Exercise details: Each line of the data below holding the word "relative" must be copied.

Exercise data:

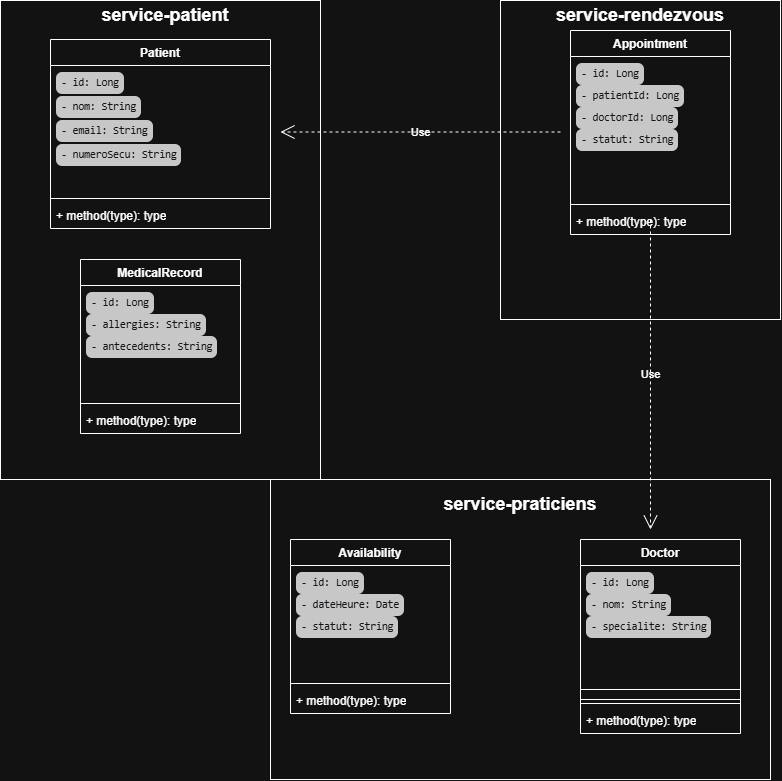
The draw.io diagram docs/uml-global.png in sondoustemri/MedRDV, before a commit. Source tidied: cells renumbered, new cells last; positions are measured from the earlier drawing's top-left corner, leaving out a move shared by most shapes.
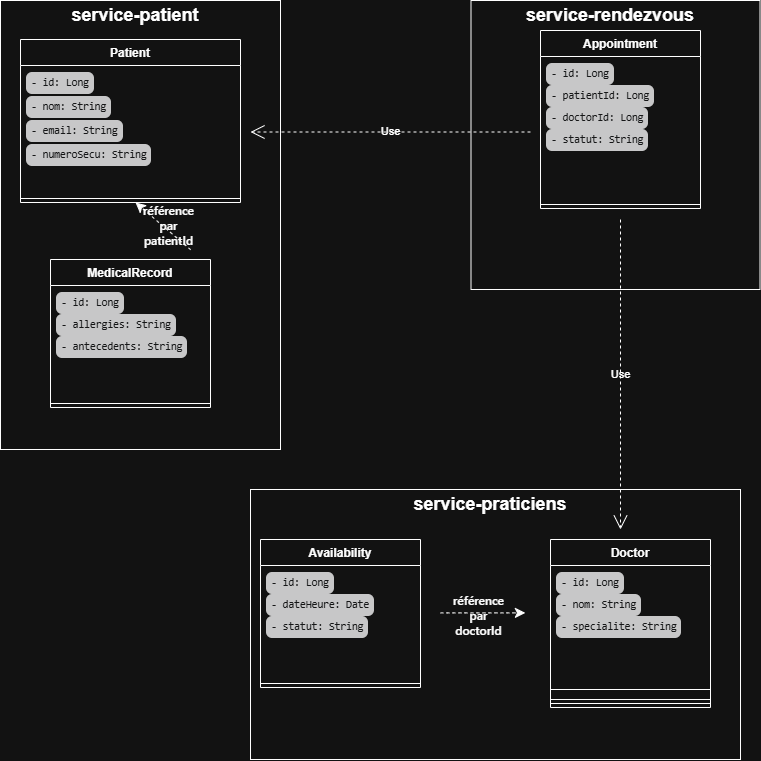
After the change.

Change to the diagram source:
```diff
@@ -5,3 +5,3 @@
     <mxCell id="2" value="&lt;div style=&quot;text-align: start;&quot;&gt;Patient&lt;/div&gt;" style="swimlane;fontStyle=1;align=center;verticalAlign=top;horizontal=1;startSize=26;whiteSpace=wrap;html=1;" parent="1" vertex="1">
-      <mxGeometry x="50" y="39" width="220" height="189" as="geometry" />
+      <mxGeometry x="50" y="39" width="220" height="163" as="geometry" />
     </mxCell>
@@ -13,7 +13,4 @@
     </mxCell>
-    <mxCell id="5" value="+ method(type): type" style="text;strokeColor=none;fillColor=none;align=left;verticalAlign=top;spacingLeft=4;spacingRight=4;overflow=hidden;whiteSpace=wrap;html=1;" parent="2" vertex="1">
-      <mxGeometry y="163" width="220" height="26" as="geometry" />
-    </mxCell>
     <mxCell id="6" value="&lt;div style=&quot;text-align: start;&quot;&gt;MedicalRecord&lt;/div&gt;" style="swimlane;fontStyle=1;align=center;verticalAlign=top;horizontal=1;startSize=26;whiteSpace=wrap;html=1;" parent="1" vertex="1">
-      <mxGeometry x="80" y="259" width="160" height="174" as="geometry" />
+      <mxGeometry x="80" y="259" width="160" height="148" as="geometry" />
     </mxCell>
@@ -25,7 +22,4 @@
     </mxCell>
-    <mxCell id="9" value="+ method(type): type" style="text;strokeColor=none;fillColor=none;align=left;verticalAlign=top;spacingLeft=4;spacingRight=4;overflow=hidden;whiteSpace=wrap;html=1;" parent="6" vertex="1">
-      <mxGeometry y="148" width="160" height="26" as="geometry" />
-    </mxCell>
     <mxCell id="10" value="Doctor" style="swimlane;fontStyle=1;align=center;verticalAlign=top;horizontal=1;startSize=26;whiteSpace=wrap;html=1;" parent="1" vertex="1">
-      <mxGeometry x="580" y="539" width="160" height="194" as="geometry" />
+      <mxGeometry x="580" y="539" width="160" height="168" as="geometry" />
     </mxCell>
@@ -40,7 +34,4 @@
     </mxCell>
-    <mxCell id="14" value="+ method(type): type" style="text;strokeColor=none;fillColor=none;align=left;verticalAlign=top;spacingLeft=4;spacingRight=4;overflow=hidden;whiteSpace=wrap;html=1;" parent="10" vertex="1">
-      <mxGeometry y="168" width="160" height="26" as="geometry" />
-    </mxCell>
     <mxCell id="15" value="Availability" style="swimlane;fontStyle=1;align=center;verticalAlign=top;horizontal=1;startSize=26;whiteSpace=wrap;html=1;" parent="1" vertex="1">
-      <mxGeometry x="290" y="539" width="160" height="174" as="geometry" />
+      <mxGeometry x="290" y="539" width="160" height="148" as="geometry" />
     </mxCell>
@@ -52,7 +43,4 @@
     </mxCell>
-    <mxCell id="18" value="+ method(type): type" style="text;strokeColor=none;fillColor=none;align=left;verticalAlign=top;spacingLeft=4;spacingRight=4;overflow=hidden;whiteSpace=wrap;html=1;" parent="15" vertex="1">
-      <mxGeometry y="148" width="160" height="26" as="geometry" />
-    </mxCell>
     <mxCell id="19" value="Appointment" style="swimlane;fontStyle=1;align=center;verticalAlign=top;horizontal=1;startSize=26;whiteSpace=wrap;html=1;" parent="1" vertex="1">
-      <mxGeometry x="570" y="30" width="160" height="204" as="geometry" />
+      <mxGeometry x="570" y="30" width="160" height="178" as="geometry" />
     </mxCell>
@@ -64,5 +52,2 @@
     </mxCell>
-    <mxCell id="22" value="+ method(type): type" style="text;strokeColor=none;fillColor=none;align=left;verticalAlign=top;spacingLeft=4;spacingRight=4;overflow=hidden;whiteSpace=wrap;html=1;" parent="19" vertex="1">
-      <mxGeometry y="178" width="160" height="26" as="geometry" />
-    </mxCell>
     <mxCell id="23" value="Use" style="endArrow=open;endSize=12;dashed=1;html=1;rounded=0;strokeColor=default;align=center;verticalAlign=middle;fontFamily=Helvetica;fontSize=11;fontColor=default;labelBackgroundColor=none;defaultLabelBackgroundColor=page;" parent="1" edge="1">
@@ -79,5 +64,2 @@
     </mxCell>
-    <mxCell id="25" style="rounded=0;whiteSpace=wrap;html=1;fillColor=none;" parent="1" vertex="1">
-      <mxGeometry width="320" height="479" as="geometry" />
-    </mxCell>
     <mxCell id="26" value="&lt;b&gt;&lt;font style=&quot;font-size: 18px;&quot;&gt;service-patient&lt;/font&gt;&lt;/b&gt;" style="text;html=1;whiteSpace=wrap;strokeColor=none;fillColor=none;align=center;verticalAlign=middle;rounded=0;" parent="1" vertex="1">
@@ -85,5 +67,2 @@
     </mxCell>
-    <mxCell id="27" style="rounded=0;whiteSpace=wrap;html=1;fillColor=none;" parent="1" vertex="1">
-      <mxGeometry x="270" y="479" width="500" height="300" as="geometry" />
-    </mxCell>
     <mxCell id="28" value="&lt;font style=&quot;font-size: 18px;&quot;&gt;&lt;b&gt;service-praticiens&lt;/b&gt;&lt;/font&gt;" style="text;html=1;whiteSpace=wrap;strokeColor=none;fillColor=none;align=center;verticalAlign=middle;rounded=0;" parent="1" vertex="1">
@@ -91,5 +70,2 @@
     </mxCell>
-    <mxCell id="29" style="rounded=0;whiteSpace=wrap;html=1;fillColor=none;" parent="1" vertex="1">
-      <mxGeometry x="500" width="280" height="319" as="geometry" />
-    </mxCell>
     <mxCell id="30" value="&lt;b&gt;&lt;font style=&quot;font-size: 18px;&quot;&gt;service-rendezvous&lt;/font&gt;&lt;/b&gt;" style="text;html=1;whiteSpace=wrap;strokeColor=none;fillColor=none;align=center;verticalAlign=middle;rounded=0;" parent="1" vertex="1">
@@ -97,2 +73,25 @@
     </mxCell>
+    <mxCell id="31" style="rounded=0;whiteSpace=wrap;html=1;fillColor=none;" parent="1" vertex="1">
+      <mxGeometry x="30" width="280" height="449" as="geometry" />
+    </mxCell>
+    <mxCell id="32" style="whiteSpace=wrap;html=1;fillColor=none;" parent="1" vertex="1">
+      <mxGeometry x="500.5" width="289" height="289" as="geometry" />
+    </mxCell>
+    <mxCell id="33" style="rounded=0;whiteSpace=wrap;html=1;fillColor=none;" parent="1" vertex="1">
+      <mxGeometry x="280" y="489" width="490" height="270" as="geometry" />
+    </mxCell>
+    <mxCell id="34" style="endArrow=classic;html=1;rounded=0;dashed=1;strokeColor=default;align=center;verticalAlign=middle;fontFamily=Helvetica;fontSize=11;fontColor=default;labelBackgroundColor=none;defaultLabelBackgroundColor=page;labelPadding=0 4;startSize=8;endSize=8;curved=1;exitX=0.679;exitY=0.555;exitDx=0;exitDy=0;exitPerimeter=0;" parent="1" edge="1" source="31">
+      <mxGeometry relative="1" as="geometry">
+        <mxPoint x="165" y="202" as="targetPoint" />
+      </mxGeometry>
+    </mxCell>
+    <mxCell id="35" value="&lt;span style=&quot;font-weight: 600; font-family: quote-cjk-patch, Inter, system-ui, -apple-system, BlinkMacSystemFont, &amp;quot;Segoe UI&amp;quot;, Roboto, Oxygen, Ubuntu, Cantarell, &amp;quot;Open Sans&amp;quot;, &amp;quot;Helvetica Neue&amp;quot;, sans-serif; text-align: start; white-space: normal;&quot;&gt;&lt;span class=&quot;&quot;&gt;&lt;font style=&quot;font-size: 12px;&quot;&gt;référence par patientId&lt;/font&gt;&lt;/span&gt;&lt;/span&gt;" style="edgeLabel;html=1;align=center;verticalAlign=middle;inheritText=fontFamily,fontSize,fontStyle,textOpacity,labelBorderColor,labelBorderWidth,labelBackgroundColor,defaultLabelBackgroundColor,labelPadding;labelBackgroundColor=none;defaultLabelBackgroundColor=page;labelPadding=0 4;fontColor=light-dark(#F9FAFB,#FFFFFF);" parent="34" vertex="1">
+      <mxGeometry x="-0.1" y="-4" relative="1" as="geometry" />
+    </mxCell>
+    <mxCell id="36" style="endArrow=classic;html=1;rounded=0;dashed=1;strokeColor=default;align=center;verticalAlign=middle;fontFamily=Helvetica;fontSize=11;fontColor=default;labelBackgroundColor=none;defaultLabelBackgroundColor=page;labelPadding=0 4;startSize=8;endSize=8;curved=1;entryX=0.561;entryY=0.457;entryDx=0;entryDy=0;entryPerimeter=0;exitX=0.388;exitY=0.457;exitDx=0;exitDy=0;exitPerimeter=0;" parent="1" edge="1" source="33" target="33">
+      <mxGeometry relative="1" as="geometry" />
+    </mxCell>
+    <mxCell id="37" value="&lt;span style=&quot;font-weight: 600; font-family: quote-cjk-patch, Inter, system-ui, -apple-system, BlinkMacSystemFont, &amp;quot;Segoe UI&amp;quot;, Roboto, Oxygen, Ubuntu, Cantarell, &amp;quot;Open Sans&amp;quot;, &amp;quot;Helvetica Neue&amp;quot;, sans-serif; text-align: start; white-space: normal;&quot;&gt;&lt;span class=&quot;&quot;&gt;&lt;font style=&quot;font-size: 12px;&quot;&gt;référence par doctorId&lt;/font&gt;&lt;/span&gt;&lt;/span&gt;" style="edgeLabel;html=1;align=center;verticalAlign=middle;inheritText=fontFamily,fontSize,fontStyle,textOpacity,labelBorderColor,labelBorderWidth,labelBackgroundColor,defaultLabelBackgroundColor,labelPadding;labelBackgroundColor=none;defaultLabelBackgroundColor=page;labelPadding=0 4;fontColor=light-dark(#F9FAFB,#FFFFFF);" parent="36" vertex="1">
+      <mxGeometry x="-0.14" y="-2" relative="1" as="geometry" />
+    </mxCell>
   </root>
```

Output for this task:
+      <mxGeometry relative="1" as="geometry">
+      <mxGeometry x="-0.1" y="-4" relative="1" as="geometry" />
+      <mxGeometry relative="1" as="geometry" />
+      <mxGeometry x="-0.14" y="-2" relative="1" as="geometry" />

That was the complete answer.